§ Data records
────────────────────────────────────────
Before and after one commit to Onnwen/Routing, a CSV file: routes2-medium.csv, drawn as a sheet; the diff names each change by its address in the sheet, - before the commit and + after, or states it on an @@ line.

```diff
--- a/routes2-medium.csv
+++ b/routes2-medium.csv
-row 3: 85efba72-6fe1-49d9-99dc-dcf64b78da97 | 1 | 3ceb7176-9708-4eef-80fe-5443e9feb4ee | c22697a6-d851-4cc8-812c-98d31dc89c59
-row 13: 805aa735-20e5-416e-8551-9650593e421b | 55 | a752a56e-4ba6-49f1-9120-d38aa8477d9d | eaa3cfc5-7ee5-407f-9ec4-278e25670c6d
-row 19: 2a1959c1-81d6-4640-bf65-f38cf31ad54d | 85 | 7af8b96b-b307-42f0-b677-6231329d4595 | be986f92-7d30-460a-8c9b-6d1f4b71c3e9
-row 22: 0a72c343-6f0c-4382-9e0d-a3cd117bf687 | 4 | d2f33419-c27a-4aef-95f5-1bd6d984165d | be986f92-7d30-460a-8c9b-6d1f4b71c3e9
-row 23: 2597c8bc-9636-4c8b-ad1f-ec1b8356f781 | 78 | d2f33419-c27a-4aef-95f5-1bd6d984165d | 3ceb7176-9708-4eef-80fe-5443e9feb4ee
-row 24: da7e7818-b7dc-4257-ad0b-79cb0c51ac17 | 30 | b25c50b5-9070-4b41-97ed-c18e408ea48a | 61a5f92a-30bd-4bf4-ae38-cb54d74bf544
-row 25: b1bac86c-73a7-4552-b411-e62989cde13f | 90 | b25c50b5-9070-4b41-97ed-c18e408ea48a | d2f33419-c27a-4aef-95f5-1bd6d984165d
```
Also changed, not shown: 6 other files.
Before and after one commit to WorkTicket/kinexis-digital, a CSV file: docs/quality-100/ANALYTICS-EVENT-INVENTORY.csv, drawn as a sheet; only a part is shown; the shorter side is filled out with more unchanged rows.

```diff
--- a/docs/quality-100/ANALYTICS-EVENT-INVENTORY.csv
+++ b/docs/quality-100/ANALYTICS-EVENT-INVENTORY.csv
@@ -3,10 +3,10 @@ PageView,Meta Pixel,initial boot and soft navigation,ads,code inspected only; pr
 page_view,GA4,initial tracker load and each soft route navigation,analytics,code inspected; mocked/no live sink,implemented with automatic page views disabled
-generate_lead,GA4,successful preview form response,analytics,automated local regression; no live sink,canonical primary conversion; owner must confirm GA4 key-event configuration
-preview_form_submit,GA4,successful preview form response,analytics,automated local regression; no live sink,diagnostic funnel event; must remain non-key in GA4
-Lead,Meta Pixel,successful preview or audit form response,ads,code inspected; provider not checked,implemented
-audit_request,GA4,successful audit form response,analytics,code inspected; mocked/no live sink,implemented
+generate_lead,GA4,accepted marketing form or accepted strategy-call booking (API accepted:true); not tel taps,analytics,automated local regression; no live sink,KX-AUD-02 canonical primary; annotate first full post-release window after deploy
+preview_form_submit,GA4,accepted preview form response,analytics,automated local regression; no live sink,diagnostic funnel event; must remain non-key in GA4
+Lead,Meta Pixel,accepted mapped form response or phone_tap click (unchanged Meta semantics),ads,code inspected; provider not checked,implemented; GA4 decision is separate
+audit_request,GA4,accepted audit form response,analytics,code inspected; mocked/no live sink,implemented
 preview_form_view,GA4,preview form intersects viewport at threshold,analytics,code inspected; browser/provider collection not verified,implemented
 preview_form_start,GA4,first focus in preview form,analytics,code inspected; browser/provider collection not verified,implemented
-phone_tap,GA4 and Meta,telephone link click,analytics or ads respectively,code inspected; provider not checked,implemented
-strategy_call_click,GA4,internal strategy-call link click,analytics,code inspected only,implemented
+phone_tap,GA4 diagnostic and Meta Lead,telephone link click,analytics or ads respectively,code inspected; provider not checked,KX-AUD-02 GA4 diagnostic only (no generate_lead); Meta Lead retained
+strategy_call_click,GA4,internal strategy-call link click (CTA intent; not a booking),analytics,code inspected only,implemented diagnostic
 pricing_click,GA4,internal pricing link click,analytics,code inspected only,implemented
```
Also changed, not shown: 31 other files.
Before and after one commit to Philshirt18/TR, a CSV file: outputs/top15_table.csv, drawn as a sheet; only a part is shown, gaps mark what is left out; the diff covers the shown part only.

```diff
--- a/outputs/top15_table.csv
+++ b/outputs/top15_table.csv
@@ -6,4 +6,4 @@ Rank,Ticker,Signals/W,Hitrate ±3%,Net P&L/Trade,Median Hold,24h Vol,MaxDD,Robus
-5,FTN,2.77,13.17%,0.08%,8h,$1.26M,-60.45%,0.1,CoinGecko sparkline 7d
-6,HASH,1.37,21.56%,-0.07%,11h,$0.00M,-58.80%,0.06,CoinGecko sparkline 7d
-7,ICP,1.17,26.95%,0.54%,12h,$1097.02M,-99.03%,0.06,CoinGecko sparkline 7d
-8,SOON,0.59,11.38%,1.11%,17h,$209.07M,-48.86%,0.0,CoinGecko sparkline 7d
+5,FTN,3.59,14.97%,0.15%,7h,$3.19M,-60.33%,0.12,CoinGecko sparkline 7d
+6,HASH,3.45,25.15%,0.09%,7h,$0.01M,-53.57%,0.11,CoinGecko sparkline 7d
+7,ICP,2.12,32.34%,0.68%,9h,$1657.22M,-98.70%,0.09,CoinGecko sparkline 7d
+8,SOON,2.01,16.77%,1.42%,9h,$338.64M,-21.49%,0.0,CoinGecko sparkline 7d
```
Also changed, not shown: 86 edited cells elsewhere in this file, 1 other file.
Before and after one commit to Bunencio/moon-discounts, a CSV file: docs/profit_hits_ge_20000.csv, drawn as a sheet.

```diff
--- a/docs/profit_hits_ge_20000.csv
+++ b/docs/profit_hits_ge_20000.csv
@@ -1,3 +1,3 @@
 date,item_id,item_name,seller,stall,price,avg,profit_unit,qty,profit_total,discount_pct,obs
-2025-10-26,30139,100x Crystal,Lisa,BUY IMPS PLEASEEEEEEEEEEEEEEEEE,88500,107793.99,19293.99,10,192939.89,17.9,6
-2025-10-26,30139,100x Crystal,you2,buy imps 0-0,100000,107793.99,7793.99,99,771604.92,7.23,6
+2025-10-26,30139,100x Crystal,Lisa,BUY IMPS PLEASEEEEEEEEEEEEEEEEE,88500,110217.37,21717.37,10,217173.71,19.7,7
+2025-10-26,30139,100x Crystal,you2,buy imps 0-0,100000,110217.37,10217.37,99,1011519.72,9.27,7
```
────────────────────────────────────────
§ Task
Wherever the word "SOON" turns up in the material, copy the whole line.

§ Answer box
-8,SOON,0.59,11.38%,1.11%,17h,$209.07M,-48.86%,0.0,CoinGecko sparkline 7d
+8,SOON,2.01,16.77%,1.42%,9h,$338.64M,-21.49%,0.0,CoinGecko sparkline 7d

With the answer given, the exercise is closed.